How to Introduce a Dog or Puppy to Your New Baby

Preparing for the arrival of a baby is always an exciting time with lots of things to do, organise and look forward to. If you have a pet dog, this prep will also involve helping your furry friend get ready to meet the new addition to your family!

Making sure you take at least 6 months to get your dog ready for the arrival of a baby will help to keep disruption to a minimum. This goes for your furry friend AND for you! No matter how old, young, friendly or easy going, no matter the breed or size of your dog, you should never assume that you know how your dog will behave with your baby.

In a dogs world, they enter into a family at the bottom of the pack and over a period of time, find their (what they feel is their rightful) position. A baby enters your family pack near the top, which may usurp your dog’s assumed position and be very confusing or upsetting for them. Your dog might seek to (rightfully, as they see it) reassert their position within the household by displaying unwelcome or aggressive behaviour.

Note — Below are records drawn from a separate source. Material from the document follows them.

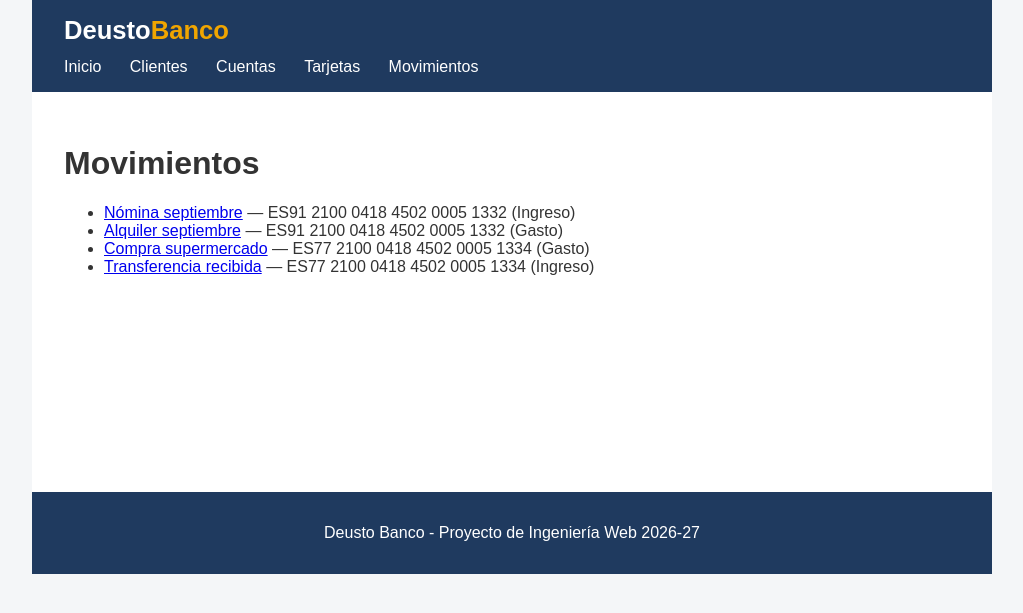
After one commit to malbisudlf/DeustoBanco, a Django app: page /appBanco/movimientos/ in a window 1280 px wide. The commit adds this page. Shown: the top 613 px of the page, without its empty margins (128-1151 px from the left). Run offline with Django 5.2, Linux system fonts and the light colour scheme; data comes from the database, SQL or seed files in the repository; both versions use the stored data as it was after the commit.

Commit message:
modelo movimiento, pagina index y base de plantillas con menu

```diff
--- a/appBanco/admin.py
+++ b/appBanco/admin.py
@@ -1,6 +1,7 @@
 from django.contrib import admin
-from .models import Cliente, Cuenta, Tarjeta
+from .models import Cliente, Cuenta, Tarjeta, Movimiento
 # Register your models here.
 admin.site.register(Cliente)
 admin.site.register(Cuenta)
 admin.site.register(Tarjeta)
+admin.site.register(Movimiento)
--- a/appBanco/models.py
+++ b/appBanco/models.py
@@ -58,3 +58,24 @@ class Tarjeta(models.Model):
 
     def __str__(self):
         return f"{self.numero} ({self.get_tipo_display()})"
+
+
+class Movimiento(models.Model):
+    TIPOS_MOVIMIENTO = [
+        ("ingreso", "Ingreso"),
+        ("gasto", "Gasto"),
+    ]
+
+    cuenta = models.ForeignKey(Cuenta, on_delete=models.CASCADE, related_name="movimientos")
+    concepto = models.CharField(max_length=100)
+    tipo = models.CharField(max_length=10, choices=TIPOS_MOVIMIENTO, default="ingreso")
+    importe = models.DecimalField(max_digits=12, decimal_places=2)
+    fecha = models.DateField(auto_now_add=True)
+
+    class Meta:
+        verbose_name = "Movimiento"
+        verbose_name_plural = "Movimientos"
+
+
+    def __str__(self):
+        return f"{self.concepto} ({self.get_tipo_display()})"
--- /dev/null
+++ b/appBanco/static/appBanco/estilos.css
@@ -0,0 +1,68 @@
+/* estilos generales del sitio */
+* {
+    box-sizing: border-box;
+}
+
+body {
+    font-family: Arial, sans-serif;
+    margin: 0;
+    background-color: #f4f6f8;
+    color: #333;
+}
+
+#main {
+    max-width: 960px;
+    margin: 0 auto;
+    background-color: #fff;
+}
+
+#header {
+    background-color: #1f3a5f;
+    color: #fff;
+    padding: 1em 2em;
+}
+
+#header h1 {
+    margin: 0 0 0.5em;
+    font-size: 1.6em;
+}
+
+#header a {
+    color: #fff;
+    text-decoration: none;
+}
+
+#header a:hover {
+    text-decoration: underline;
+}
+
+.logo_acento {
+    color: #f0a500;
+}
+
+#menu {
+    list-style: none;
+    margin: 0;
+    padding: 0;
+}
+
+#menu li {
+    display: inline-block;
+    margin-right: 1.5em;
+}
+
+#menu a {
+    color: #fff;
+}
+
+#content {
+    padding: 2em;
+    min-height: 400px;
+}
+
+#footer {
+    background-color: #1f3a5f;
+    color: #fff;
+    text-align: center;
+    padding: 1em 2em;
+}
--- /dev/null
+++ b/appBanco/templates/base.html
@@ -0,0 +1,38 @@
+{% load static %}
+<!DOCTYPE html>
+<html lang="es">
+<head>
+    <meta charset="utf-8">
+    <meta name="viewport" content="width=device-width, initial-scale=1">
+    <title>{% block title %}Deusto Banco{% endblock %} - Deusto Banco</title>
+
+    <link rel="stylesheet" type="text/css" href="{% static 'appBanco/estilos.css' %}">
+</head>
+<body>
+    <div id="main">
+        <!-- CABECERA -->
+        <header id="header">
+            <h1><a href="{% url 'principal' %}">Deusto<span class="logo_acento">Banco</span></a></h1>
+            <nav id="menubar">
+                <ul id="menu">
+                    <li><a href="{% url 'principal' %}">Inicio</a></li>
+                    <li><a href="{% url 'lista_clientes' %}">Clientes</a></li>
+                    <li><a href="{% url 'lista_cuentas' %}">Cuentas</a></li>
+                    <li><a href="{% url 'lista_tarjetas' %}">Tarjetas</a></li>
+                    <li><a href="{% url 'lista_movimientos' %}">Movimientos</a></li>
+                </ul>
+            </nav>
+        </header>
+
+        <!-- CONTENIDO PRINCIPAL -->
+        <main id="content">
+            {% block content %}{% endblock %}
+        </main>
+
+        <!-- PIE DE PÁGINA -->
+        <footer id="footer">
+            <p>Deusto Banco - Proyecto de Ingeniería Web 2026-27</p>
+        </footer>
+    </div>
+</body>
+</html>
--- /dev/null
+++ b/appBanco/templates/lista_movimientos.html
@@ -0,0 +1,18 @@
+{% extends "base.html" %}
+
+{% block title %}Movimientos{% endblock %}
+
+{% block content %}
+<h1>Movimientos</h1>
+
+<ul>
+    {% for movimiento in movimientos_listado %}
+        <li>
+            <a href="{% url 'detalle_movimiento' movimiento.pk %}">{{ movimiento.concepto }}</a>
+            — {{ movimiento.cuenta.iban }} ({{ movimiento.get_tipo_display }})
+        </li>
+    {% empty %}
+        <li>No hay movimientos registrados.</li>
+    {% endfor %}
+</ul>
+{% endblock %}
--- a/appBanco/urls.py
+++ b/appBanco/urls.py
@@ -10,4 +10,6 @@ urlpatterns = [
     path('cuentas/<int:pk>/', views.detalle_cuenta, name='detalle_cuenta'),
     path('tarjetas/', views.lista_tarjetas, name='lista_tarjetas'),
     path('tarjetas/<int:pk>/', views.detalle_tarjeta, name='detalle_tarjeta'),
+    path('movimientos/', views.lista_movimientos, name='lista_movimientos'),
+    path('movimientos/<int:pk>/', views.detalle_movimiento, name='detalle_movimiento'),
 ]
--- a/appBanco/views.py
+++ b/appBanco/views.py
@@ -1,9 +1,8 @@
 from django.shortcuts import render, get_object_or_404
-from django.http import HttpResponse
-from .models import Cliente, Cuenta, Tarjeta
+from .models import Cliente, Cuenta, Tarjeta, Movimiento
 
 def index(request):
-    return HttpResponse('primera vista funcionando correctamente')
+    return render(request, 'index.html')
 
 def lista_clientes(request):
     clientes = Cliente.objects.all()
@@ -34,3 +33,13 @@ def detalle_tarjeta(request, pk):
     tarjeta = get_object_or_404(Tarjeta, pk=pk)
     context = {'tarjeta': tarjeta}
     return render(request, 'detalle_tarjeta.html', context)
+
+def lista_movimientos(request):
+    movimientos = Movimiento.objects.select_related('cuenta')
+    context = {'movimientos_listado': movimientos}
+    return render(request, 'lista_movimientos.html', context)
+
+def detalle_movimiento(request, pk):
+    movimiento = get_object_or_404(Movimiento, pk=pk)
+    context = {'movimiento': movimiento}
+    return render(request, 'detalle_movimiento.html', context)
--- a/proyectoBanco/urls.py
+++ b/proyectoBanco/urls.py
@@ -16,8 +16,10 @@ Including another URLconf
 """
 from django.contrib import admin
 from django.urls import path, include
+from appBanco import views
 
 urlpatterns = [
+    path('', views.index, name='principal'),
     path('admin/', admin.site.urls),
     path('appBanco/', include('appBanco.urls'))
 ]
```
Also changed, not shown: appBanco/fixtures/datos_ensayo.json (added, +125 -0 lines), appBanco/templates/detalle_cliente.html (+17 -0 lines), appBanco/templates/detalle_cuenta.html (+26 -0 lines), appBanco/templates/detalle_movimiento.html (added, +14 -0 lines), appBanco/templates/detalle_tarjeta.html (+8 -0 lines), appBanco/templates/index.html (added, +16 -0 lines), appBanco/templates/lista_clientes.html (+19 -7 lines), appBanco/templates/lista_cuentas.html (+18 -6 lines), appBanco/templates/lista_tarjetas.html (+18 -6 lines), appBanco/migrations/0004_movimiento.py (added).
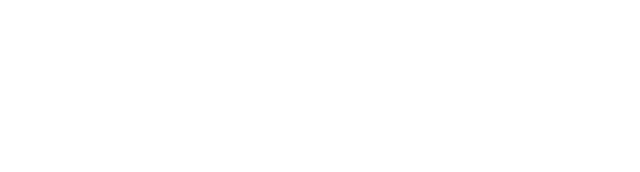
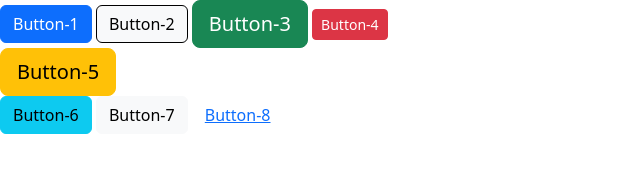
Before and after one commit to acciojob/bootstrap-card-kkpaladugula, a website: page main.html in a window 1280 px wide. Shown: the whole page, without its empty margins (0-640 px from the left). Drawn offline with nearby package versions, Linux system fonts and the light colour scheme.

Commit message:
Completed Code

```diff
--- a/main.html
+++ b/main.html
@@ -4,10 +4,26 @@
 
 <head>
 	<link rel="stylesheet" href="styles.css">
+	<link href="https://cdn.jsdelivr.net/npm/bootstrap@5.3.0-alpha1/dist/css/bootstrap.min.css" rel="stylesheet" integrity="sha384-GLhlTQ8iRABdZLl6O3oVMWSktQOp6b7In1Zl3/Jr59b6EGGoI1aFkw7cmDA6j6gD" crossorigin="anonymous">
+	<script src="https://cdn.jsdelivr.net/npm/bootstrap@5.3.0-alpha1/dist/js/bootstrap.bundle.min.js" integrity="sha384-w76AqPfDkMBDXo30jS1Sgez6pr3x5MlQ1ZAGC+nuZB+EYdgRZgiwxhTBTkF7CXvN" crossorigin="anonymous"></script>
+  </body>
 </head>
 
 <body>
-	<!-- the entire body must be written by student -->
+	<div class="button1">
+		<button id="button-1" type="button" class="btn btn-primary">Button-1</button>
+		<button id="button-2" type="button" class="btn btn-light">Button-2</button>
+		<button id="button-3" type="button" class="btn btn-success btn-lg">Button-3</button>
+		<button id="button-4" type="button" class="btn btn-danger btn-sm">Button-4</button>
+	</div>
+	<div class="block">
+		<button type="button-5" class="btn btn-warning btn-lg">Button-5</button>
+	</div>
+	<div class="button2">
+		<button id="button-6" type="button" class="btn btn-info">Button-6</button>
+		<button id="button-7" type="button" class="btn btn-light">Button-7</button>
+		<button id="button-8" type="button" class="btn btn-link">Button-8</button>
+	</div>
     <script type="text/javascript" src="./script.js">
 </script>
 
--- a/styles.css
+++ b/styles.css
@@ -1,2 +1,7 @@
-
-/* Your CSS Code here. */
+#button-2{
+    border: 1px solid black;
+}
+.block{
+   display: inline-block;
+   width: 100%;
+}
```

Puppies can be easier to train around your baby for this very reason. They will already believe themselves to be at the bottom of the rung, and with no prior experience of human family life - more readily accept that their place is below the baby.

To write this article, we sought advice from trained dog behaviourist, Ross McCarthy and the Dog Safety Education Executive.

Before you begin to prepare your dog, the Dog Safety Education Executive recommends that you ask yourself these key questions:

  • Will the dog be allowed access to the same areas in the house it has been up until now?
  • Is your dog already used to babies and small children, if not how can you condition your dog?
  • Does your dog react to noise or sensitive to sudden high pitched sounds?
  • Is the dog allowed on the sofa or on your bed, what will you do if the baby is laid there?
  • Will you have the same amount of time and energy for your dog?
  • Will you have an increase in visitors?
  • How will you keep your baby safe from the dog when changing the nappy on the floor?
  • Will your dog leave the room on command immediately and reliably?
  • Will you be able to manage walking the dog and pushing the pram or buggy at the same time?
  • Is there a safe place for your dog to go if either of you need space?
  • Is your dog obedient and can you ask it to go on its bed and stay there?
  • How will you deal with visitors when they arrive, talking in the same voice tones to the baby as the dog is used to?
  • How will your dog cope when you have less time to spend with it?
  • Will your dog release any object on command?
  • How will the dog behave with a plethora of new toys about the place?
  • Will your dog move if someone walks (or crawls) towards it?

If your dog is extremely well behaved and reacts positively to every command, you might find it much easier to prepare and train your dog. However, if your canine pet has the run of the household, this will probably take a little longer!

Baby meeting dog

Can a newborn be around a dog?

You should never, ever leave your baby alone with your dog or anyone else’s. No matter how well you think they get on, you must always be there to supervise.

Are dogs protective of babies?

If your dog is naturally protective of you and your family, there is a chance they may also be protective of a baby. In fact, some dogs can become overprotective, which can be hard if your baby is getting lots of visitors!

Don’t assume that your dog will be protective. If they are looking eagerly or interestedly at a visitor who has come over to see your baby, this may just be because they are waiting for the time when attention will be bestowed upon them rather than for any concern over the baby.

Can dogs sense babies?

A dog has very finely developed senses and a human baby won’t smell like a puppy, nor will it smell like an adult human. A baby’s smell, the way it moves and the noises it makes can sound very confusing to a dog. The smells, moves and noises can sound both like a potential threat, an exciting new toy or even potential prey to your confused canine.

Dogs do not have a concept or natural understanding of what pregnancy or a human baby is. Your dog is not a child, and despite how clever they may be, you can not sit a dog down and explain these things to them or expect them to understand.

Is it ok for a dog to lick a baby’s face?

A dog will lick a baby’s face for a variety of reasons, from exploring and understanding what the baby is, to asserting its dominance over the baby or to trying to play. It might look cute, but dogs mouths carry lots of germs that can be passed onto people! This means, apart from immediate safety reasons, it’s not a good ideal to let your pet lick your baby’s face.

Do dogs get jealous?

Yes. Dogs are highly social pack animals and are sensitive to hierarchy. If your dog is usually treated like the baby of the household, with lots of fuss, love and attention - they may not understand why you’ve suddenly got less time for them.

Having a baby inevitably means that you won’t be able to pay your dog as much attention as before so try to get them used to this before the baby arrives. Ignoring them at meal times and preventing them from jumping on the bed and sofas for constant cuddling will prepare them for when they need to wait their turn.

The advice is not to lavish praise and attention on your dog only when the baby is in bed, however, as they will start to think that life is better when the baby isn’t around!

What happens when my baby gets older?

When your baby becomes a toddler and can crawl or move around a room independently of you, this is another big step for a dog to get used to and you should prepare accordingly.

If you need more information about how to prepare your dog for a baby in the house, we highly recommend you read this article by the Dog Safety Education Executive.

Child and Dog relationship